What to work on: Every line in the records below between the one holding "Before and after one commit to WuizaKaseiyo/paper-writer, a" and the one holding "NeurIPS PDFs came", inclusive, is to be set down exactly; all other lines are to be left out.

Stored items:
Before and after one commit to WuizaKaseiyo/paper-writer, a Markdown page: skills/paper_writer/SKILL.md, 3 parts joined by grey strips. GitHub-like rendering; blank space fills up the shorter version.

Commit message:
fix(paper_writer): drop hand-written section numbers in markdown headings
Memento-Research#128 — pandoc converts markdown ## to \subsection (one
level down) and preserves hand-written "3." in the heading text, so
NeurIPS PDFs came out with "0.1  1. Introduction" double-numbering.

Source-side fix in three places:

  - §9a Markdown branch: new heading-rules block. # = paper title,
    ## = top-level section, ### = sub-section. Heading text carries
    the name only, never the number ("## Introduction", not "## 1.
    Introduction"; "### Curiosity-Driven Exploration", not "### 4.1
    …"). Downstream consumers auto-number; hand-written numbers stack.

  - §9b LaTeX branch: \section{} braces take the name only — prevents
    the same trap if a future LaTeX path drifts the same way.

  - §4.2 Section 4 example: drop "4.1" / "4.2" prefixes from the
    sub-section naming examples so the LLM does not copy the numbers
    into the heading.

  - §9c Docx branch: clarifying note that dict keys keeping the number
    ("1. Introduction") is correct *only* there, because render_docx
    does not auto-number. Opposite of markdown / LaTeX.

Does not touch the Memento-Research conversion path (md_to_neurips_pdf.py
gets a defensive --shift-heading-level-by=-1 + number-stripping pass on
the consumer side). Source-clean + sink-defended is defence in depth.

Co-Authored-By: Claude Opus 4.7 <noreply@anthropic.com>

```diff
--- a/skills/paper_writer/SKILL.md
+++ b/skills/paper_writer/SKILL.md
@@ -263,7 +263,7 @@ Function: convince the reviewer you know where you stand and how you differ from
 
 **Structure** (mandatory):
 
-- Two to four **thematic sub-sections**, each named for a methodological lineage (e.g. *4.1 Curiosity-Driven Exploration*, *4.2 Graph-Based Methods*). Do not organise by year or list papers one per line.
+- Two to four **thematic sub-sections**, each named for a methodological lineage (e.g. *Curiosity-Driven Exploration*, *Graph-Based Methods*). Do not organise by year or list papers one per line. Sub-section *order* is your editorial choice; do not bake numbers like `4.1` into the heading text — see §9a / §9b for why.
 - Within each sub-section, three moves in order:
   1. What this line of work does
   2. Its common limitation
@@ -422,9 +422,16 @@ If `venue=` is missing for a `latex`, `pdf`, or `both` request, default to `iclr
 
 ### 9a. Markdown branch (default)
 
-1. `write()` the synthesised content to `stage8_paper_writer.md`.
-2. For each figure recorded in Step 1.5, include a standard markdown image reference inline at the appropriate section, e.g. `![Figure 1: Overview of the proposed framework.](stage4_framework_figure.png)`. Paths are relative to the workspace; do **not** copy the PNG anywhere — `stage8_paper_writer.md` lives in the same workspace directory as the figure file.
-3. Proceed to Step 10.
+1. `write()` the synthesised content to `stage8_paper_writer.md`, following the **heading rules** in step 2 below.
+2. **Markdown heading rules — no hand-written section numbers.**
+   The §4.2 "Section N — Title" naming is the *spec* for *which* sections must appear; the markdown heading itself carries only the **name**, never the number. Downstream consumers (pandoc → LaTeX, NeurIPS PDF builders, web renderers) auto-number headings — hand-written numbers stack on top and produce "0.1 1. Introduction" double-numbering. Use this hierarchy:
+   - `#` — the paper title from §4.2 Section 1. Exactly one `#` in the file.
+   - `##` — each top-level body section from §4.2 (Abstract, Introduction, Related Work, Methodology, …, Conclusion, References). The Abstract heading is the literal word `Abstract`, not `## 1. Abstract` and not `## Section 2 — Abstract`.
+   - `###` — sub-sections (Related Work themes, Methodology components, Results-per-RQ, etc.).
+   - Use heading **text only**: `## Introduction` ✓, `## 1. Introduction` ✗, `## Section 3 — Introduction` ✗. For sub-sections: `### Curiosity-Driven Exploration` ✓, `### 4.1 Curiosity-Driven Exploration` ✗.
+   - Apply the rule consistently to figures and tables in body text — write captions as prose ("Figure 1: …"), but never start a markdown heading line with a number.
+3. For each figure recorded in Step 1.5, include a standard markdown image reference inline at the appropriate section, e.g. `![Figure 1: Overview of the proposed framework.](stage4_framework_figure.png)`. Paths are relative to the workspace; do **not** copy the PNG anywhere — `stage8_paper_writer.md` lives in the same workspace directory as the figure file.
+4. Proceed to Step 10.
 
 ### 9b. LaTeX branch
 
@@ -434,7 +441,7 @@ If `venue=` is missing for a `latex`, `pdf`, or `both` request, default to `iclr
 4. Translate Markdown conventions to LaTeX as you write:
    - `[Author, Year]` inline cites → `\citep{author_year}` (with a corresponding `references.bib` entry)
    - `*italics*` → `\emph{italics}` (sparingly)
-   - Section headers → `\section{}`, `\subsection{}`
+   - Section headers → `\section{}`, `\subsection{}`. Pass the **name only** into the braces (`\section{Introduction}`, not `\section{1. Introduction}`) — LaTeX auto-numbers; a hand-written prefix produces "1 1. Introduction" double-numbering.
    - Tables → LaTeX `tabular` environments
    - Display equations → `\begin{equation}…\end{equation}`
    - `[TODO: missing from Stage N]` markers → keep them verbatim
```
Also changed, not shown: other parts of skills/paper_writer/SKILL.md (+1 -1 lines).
--
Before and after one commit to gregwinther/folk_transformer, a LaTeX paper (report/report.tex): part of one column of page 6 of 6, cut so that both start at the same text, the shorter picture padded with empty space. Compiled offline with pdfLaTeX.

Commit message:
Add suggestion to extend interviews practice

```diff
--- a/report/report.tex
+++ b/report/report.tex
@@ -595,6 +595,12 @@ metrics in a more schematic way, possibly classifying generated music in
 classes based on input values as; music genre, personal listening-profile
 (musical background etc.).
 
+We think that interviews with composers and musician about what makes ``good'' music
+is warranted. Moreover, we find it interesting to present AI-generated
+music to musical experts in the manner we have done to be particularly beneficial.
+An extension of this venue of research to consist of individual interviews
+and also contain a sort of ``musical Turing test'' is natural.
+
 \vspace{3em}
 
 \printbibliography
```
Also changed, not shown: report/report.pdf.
...
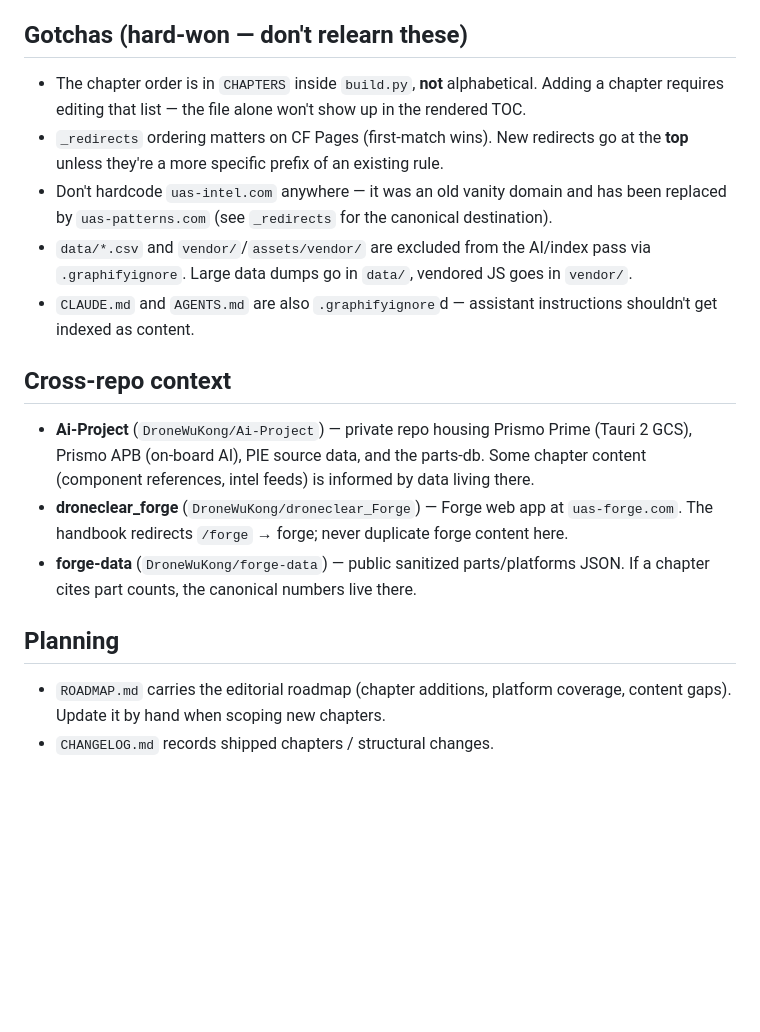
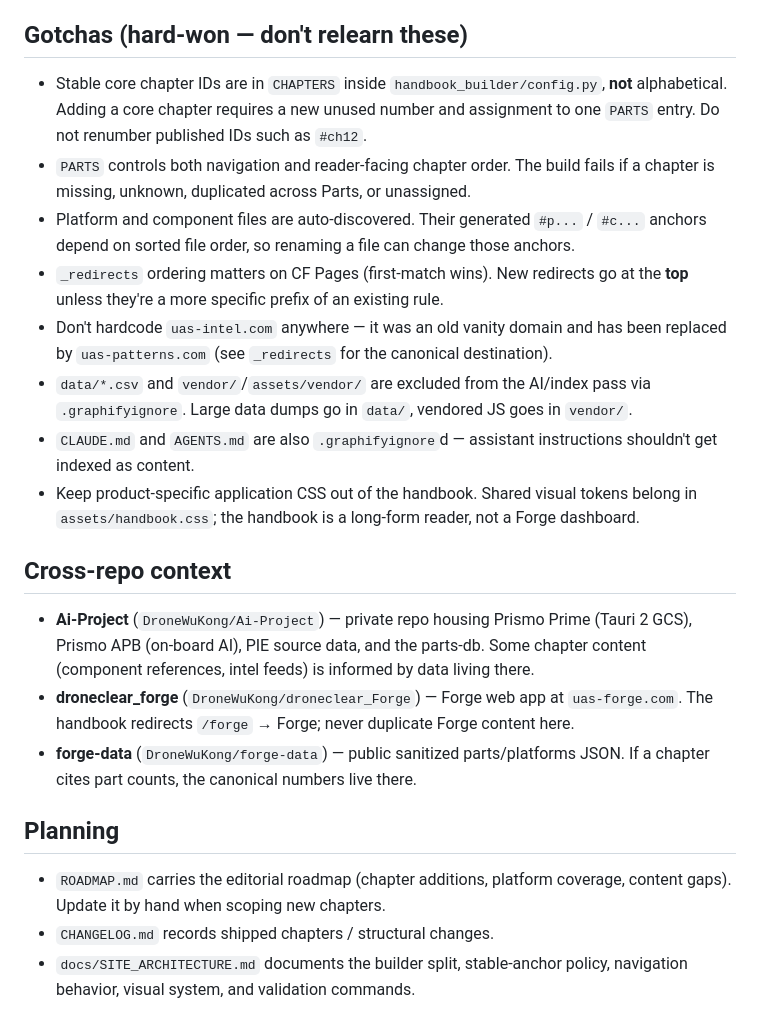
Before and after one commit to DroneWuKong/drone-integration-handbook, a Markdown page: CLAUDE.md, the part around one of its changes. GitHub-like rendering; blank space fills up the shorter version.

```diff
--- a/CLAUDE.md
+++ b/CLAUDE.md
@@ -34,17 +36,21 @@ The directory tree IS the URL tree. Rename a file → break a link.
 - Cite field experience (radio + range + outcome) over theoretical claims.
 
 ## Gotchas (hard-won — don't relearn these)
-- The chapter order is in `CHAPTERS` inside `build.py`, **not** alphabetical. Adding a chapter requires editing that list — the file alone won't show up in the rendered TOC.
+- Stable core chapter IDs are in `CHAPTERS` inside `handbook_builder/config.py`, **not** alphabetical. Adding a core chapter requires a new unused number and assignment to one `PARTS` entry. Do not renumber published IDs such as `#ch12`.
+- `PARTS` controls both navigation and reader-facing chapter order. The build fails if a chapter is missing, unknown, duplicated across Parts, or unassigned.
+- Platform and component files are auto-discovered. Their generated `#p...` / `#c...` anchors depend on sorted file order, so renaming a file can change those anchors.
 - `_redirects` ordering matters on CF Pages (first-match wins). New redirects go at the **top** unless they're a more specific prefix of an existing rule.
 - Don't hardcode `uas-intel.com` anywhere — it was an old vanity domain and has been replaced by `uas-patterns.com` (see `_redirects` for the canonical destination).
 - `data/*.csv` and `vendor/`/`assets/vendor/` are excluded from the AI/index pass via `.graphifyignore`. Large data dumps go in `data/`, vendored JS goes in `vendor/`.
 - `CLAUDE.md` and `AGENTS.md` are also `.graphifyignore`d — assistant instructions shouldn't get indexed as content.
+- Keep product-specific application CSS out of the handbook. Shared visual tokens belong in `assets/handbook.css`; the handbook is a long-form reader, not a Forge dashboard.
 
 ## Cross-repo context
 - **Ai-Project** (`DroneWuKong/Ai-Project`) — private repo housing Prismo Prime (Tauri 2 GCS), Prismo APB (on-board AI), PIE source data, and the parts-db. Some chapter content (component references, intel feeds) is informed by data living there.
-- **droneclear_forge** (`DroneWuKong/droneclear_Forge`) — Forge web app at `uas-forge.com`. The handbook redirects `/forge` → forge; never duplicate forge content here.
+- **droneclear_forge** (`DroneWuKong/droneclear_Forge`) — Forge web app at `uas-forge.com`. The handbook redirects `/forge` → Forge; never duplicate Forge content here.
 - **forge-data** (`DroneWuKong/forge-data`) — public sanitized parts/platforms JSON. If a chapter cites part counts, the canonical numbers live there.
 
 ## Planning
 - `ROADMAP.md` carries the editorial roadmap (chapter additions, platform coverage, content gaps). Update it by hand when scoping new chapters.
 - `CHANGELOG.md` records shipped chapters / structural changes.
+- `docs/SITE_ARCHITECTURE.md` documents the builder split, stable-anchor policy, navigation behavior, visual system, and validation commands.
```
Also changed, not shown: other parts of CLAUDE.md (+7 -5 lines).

Completed exercise:
Before and after one commit to WuizaKaseiyo/paper-writer, a Markdown page: skills/paper_writer/SKILL.md, 3 parts joined by grey strips. GitHub-like rendering; blank space fills up the shorter version.

Commit message:
fix(paper_writer): drop hand-written section numbers in markdown headings
Memento-Research#128 — pandoc converts markdown ## to \subsection (one
level down) and preserves hand-written "3." in the heading text, so
NeurIPS PDFs came out with "0.1  1. Introduction" double-numbering.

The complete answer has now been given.